> [Task description]
Pull every line with the word "International" out of the entries below.

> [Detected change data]
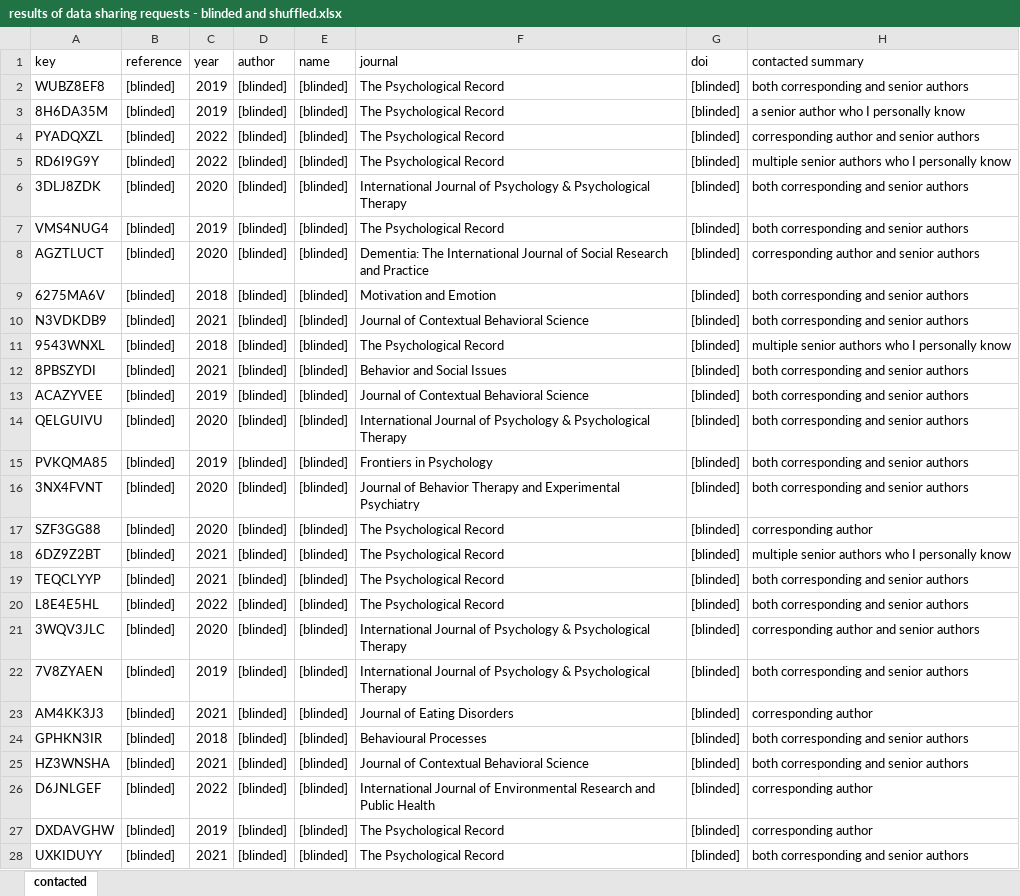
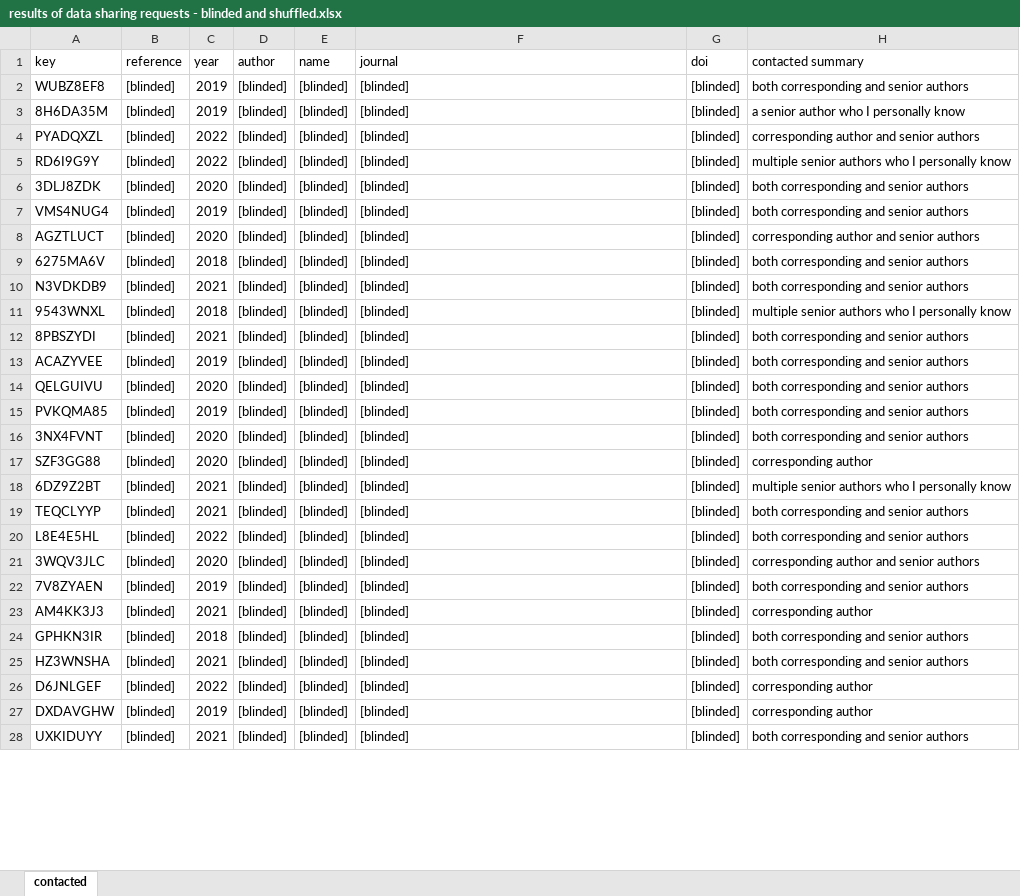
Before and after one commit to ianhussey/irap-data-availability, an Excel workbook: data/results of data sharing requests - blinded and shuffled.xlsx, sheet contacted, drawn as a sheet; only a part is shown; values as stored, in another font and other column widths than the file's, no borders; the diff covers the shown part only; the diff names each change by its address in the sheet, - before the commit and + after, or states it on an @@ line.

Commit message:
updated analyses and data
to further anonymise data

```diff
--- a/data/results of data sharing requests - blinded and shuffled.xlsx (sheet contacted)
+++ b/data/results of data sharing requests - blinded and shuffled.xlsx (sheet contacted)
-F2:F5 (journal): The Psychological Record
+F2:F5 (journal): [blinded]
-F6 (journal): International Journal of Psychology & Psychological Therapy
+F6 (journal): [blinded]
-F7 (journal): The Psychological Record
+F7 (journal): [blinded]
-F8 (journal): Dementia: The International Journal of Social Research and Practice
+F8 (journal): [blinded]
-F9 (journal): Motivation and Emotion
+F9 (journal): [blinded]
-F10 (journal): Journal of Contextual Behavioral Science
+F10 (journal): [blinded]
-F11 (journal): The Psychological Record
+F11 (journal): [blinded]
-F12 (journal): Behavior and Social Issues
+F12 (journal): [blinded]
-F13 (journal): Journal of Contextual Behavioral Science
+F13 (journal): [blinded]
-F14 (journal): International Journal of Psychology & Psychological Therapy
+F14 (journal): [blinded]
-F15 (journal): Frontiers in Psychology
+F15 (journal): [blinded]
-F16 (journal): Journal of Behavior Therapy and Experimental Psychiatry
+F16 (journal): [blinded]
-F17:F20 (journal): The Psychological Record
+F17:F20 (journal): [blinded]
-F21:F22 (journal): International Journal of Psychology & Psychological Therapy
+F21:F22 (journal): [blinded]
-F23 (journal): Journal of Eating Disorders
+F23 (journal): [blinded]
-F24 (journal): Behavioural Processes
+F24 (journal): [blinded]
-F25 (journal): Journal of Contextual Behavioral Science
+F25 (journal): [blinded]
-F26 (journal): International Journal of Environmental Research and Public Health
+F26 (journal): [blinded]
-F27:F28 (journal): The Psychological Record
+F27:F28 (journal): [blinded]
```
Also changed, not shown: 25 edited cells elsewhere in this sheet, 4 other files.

---

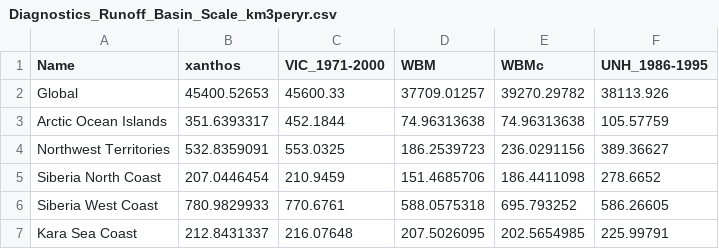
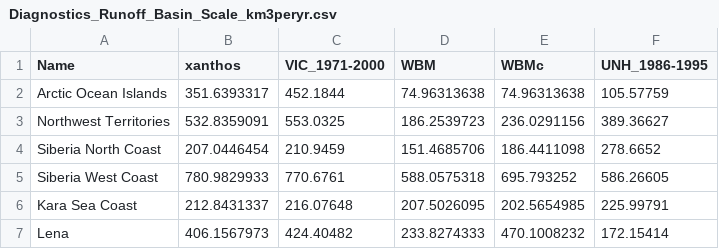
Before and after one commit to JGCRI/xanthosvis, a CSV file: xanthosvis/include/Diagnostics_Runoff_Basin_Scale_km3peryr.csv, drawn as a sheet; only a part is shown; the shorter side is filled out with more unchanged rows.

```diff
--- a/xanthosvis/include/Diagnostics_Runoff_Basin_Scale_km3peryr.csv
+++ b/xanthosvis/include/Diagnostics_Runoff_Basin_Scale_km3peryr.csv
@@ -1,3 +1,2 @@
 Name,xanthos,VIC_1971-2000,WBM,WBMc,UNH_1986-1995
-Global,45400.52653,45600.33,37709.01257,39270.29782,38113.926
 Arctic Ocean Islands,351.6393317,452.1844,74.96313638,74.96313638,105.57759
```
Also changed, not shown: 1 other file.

---

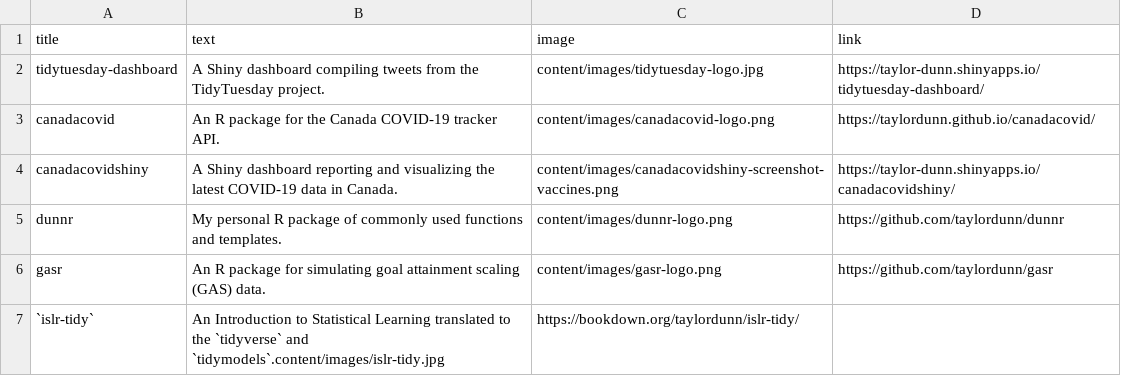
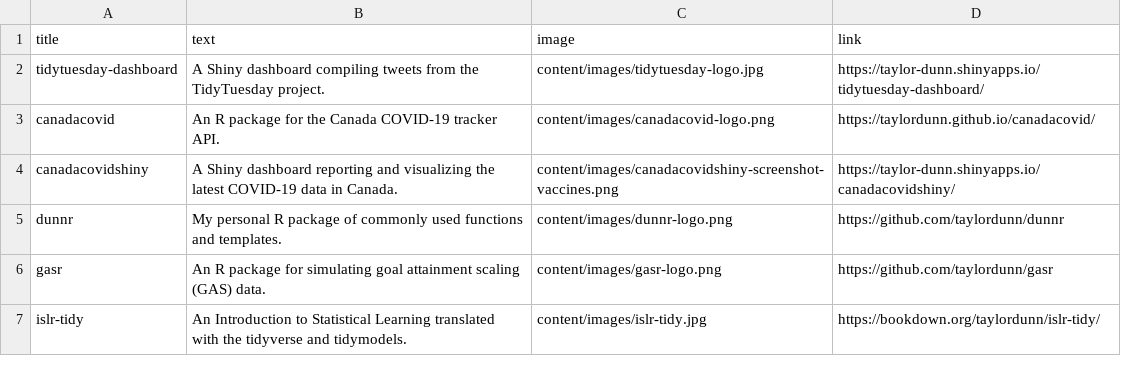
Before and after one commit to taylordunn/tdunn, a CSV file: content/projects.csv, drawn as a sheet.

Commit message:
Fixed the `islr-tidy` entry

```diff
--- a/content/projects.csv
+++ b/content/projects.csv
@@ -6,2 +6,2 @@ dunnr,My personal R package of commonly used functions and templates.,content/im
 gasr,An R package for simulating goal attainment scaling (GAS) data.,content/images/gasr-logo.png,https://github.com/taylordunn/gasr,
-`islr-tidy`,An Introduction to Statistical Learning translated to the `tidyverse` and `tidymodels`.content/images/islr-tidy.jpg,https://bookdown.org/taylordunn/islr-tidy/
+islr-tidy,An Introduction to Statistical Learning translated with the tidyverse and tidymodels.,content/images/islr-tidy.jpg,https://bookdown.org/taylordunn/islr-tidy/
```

> [Answer to this problem]
-F6 (journal): International Journal of Psychology & Psychological Therapy
-F8 (journal): Dementia: The International Journal of Social Research and Practice
-F14 (journal): International Journal of Psychology & Psychological Therapy
-F21:F22 (journal): International Journal of Psychology & Psychological Therapy
-F26 (journal): International Journal of Environmental Research and Public Health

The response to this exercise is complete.